Write out each line of the records that has "ipynb" in it.

----------------------------------------

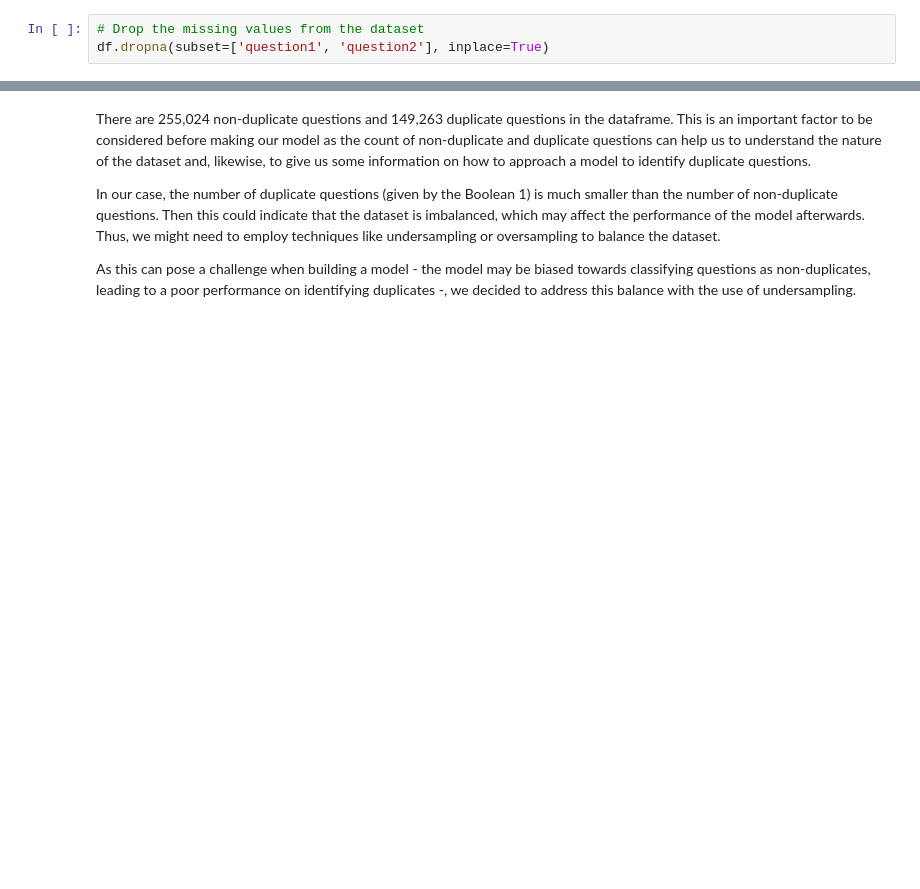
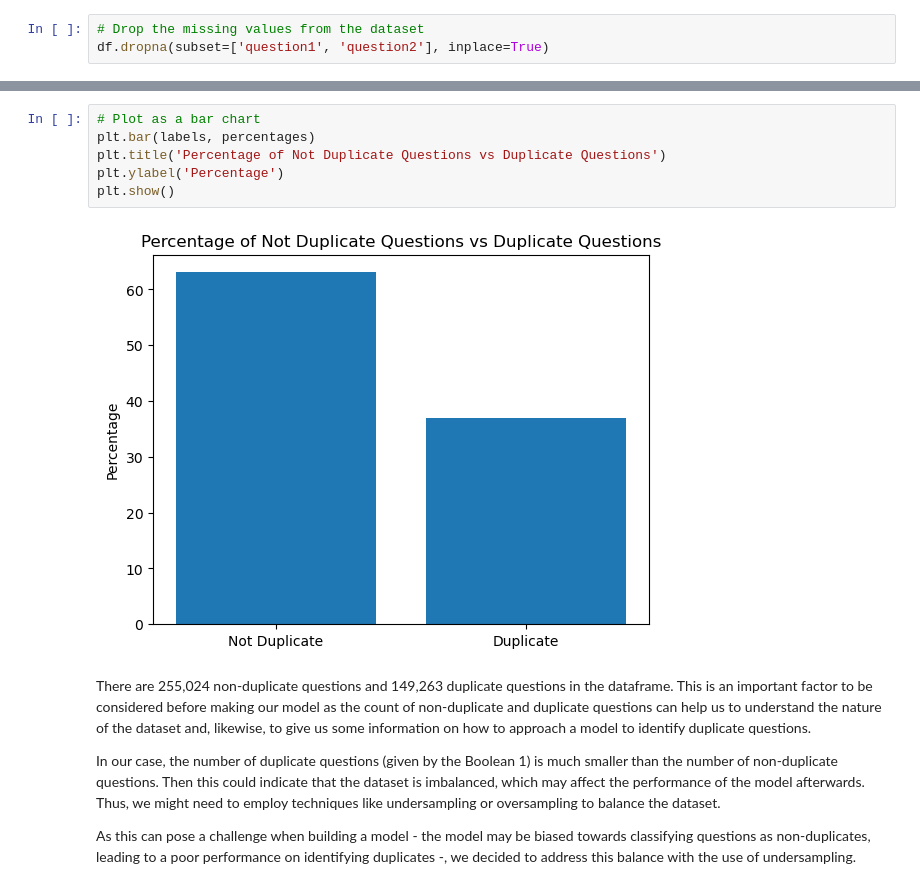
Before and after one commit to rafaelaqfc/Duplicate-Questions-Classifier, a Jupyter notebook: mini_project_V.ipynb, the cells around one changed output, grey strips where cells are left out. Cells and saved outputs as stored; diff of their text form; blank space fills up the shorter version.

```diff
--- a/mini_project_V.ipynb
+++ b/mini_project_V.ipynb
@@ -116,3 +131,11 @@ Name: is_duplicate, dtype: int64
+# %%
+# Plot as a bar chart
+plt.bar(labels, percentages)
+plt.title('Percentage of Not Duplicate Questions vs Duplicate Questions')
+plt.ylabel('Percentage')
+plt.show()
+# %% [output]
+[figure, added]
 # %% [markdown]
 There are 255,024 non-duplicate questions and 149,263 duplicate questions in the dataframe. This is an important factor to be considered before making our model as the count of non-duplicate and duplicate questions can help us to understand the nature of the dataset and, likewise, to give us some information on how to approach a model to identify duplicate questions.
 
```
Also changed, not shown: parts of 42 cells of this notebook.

----------------------------------------

*Response below:*
Before and after one commit to rafaelaqfc/Duplicate-Questions-Classifier, a Jupyter notebook: mini_project_V.ipynb, the cells around one changed output, grey strips where cells are left out. Cells and saved outputs as stored; diff of their text form; blank space fills up the shorter version.
--- a/mini_project_V.ipynb
+++ b/mini_project_V.ipynb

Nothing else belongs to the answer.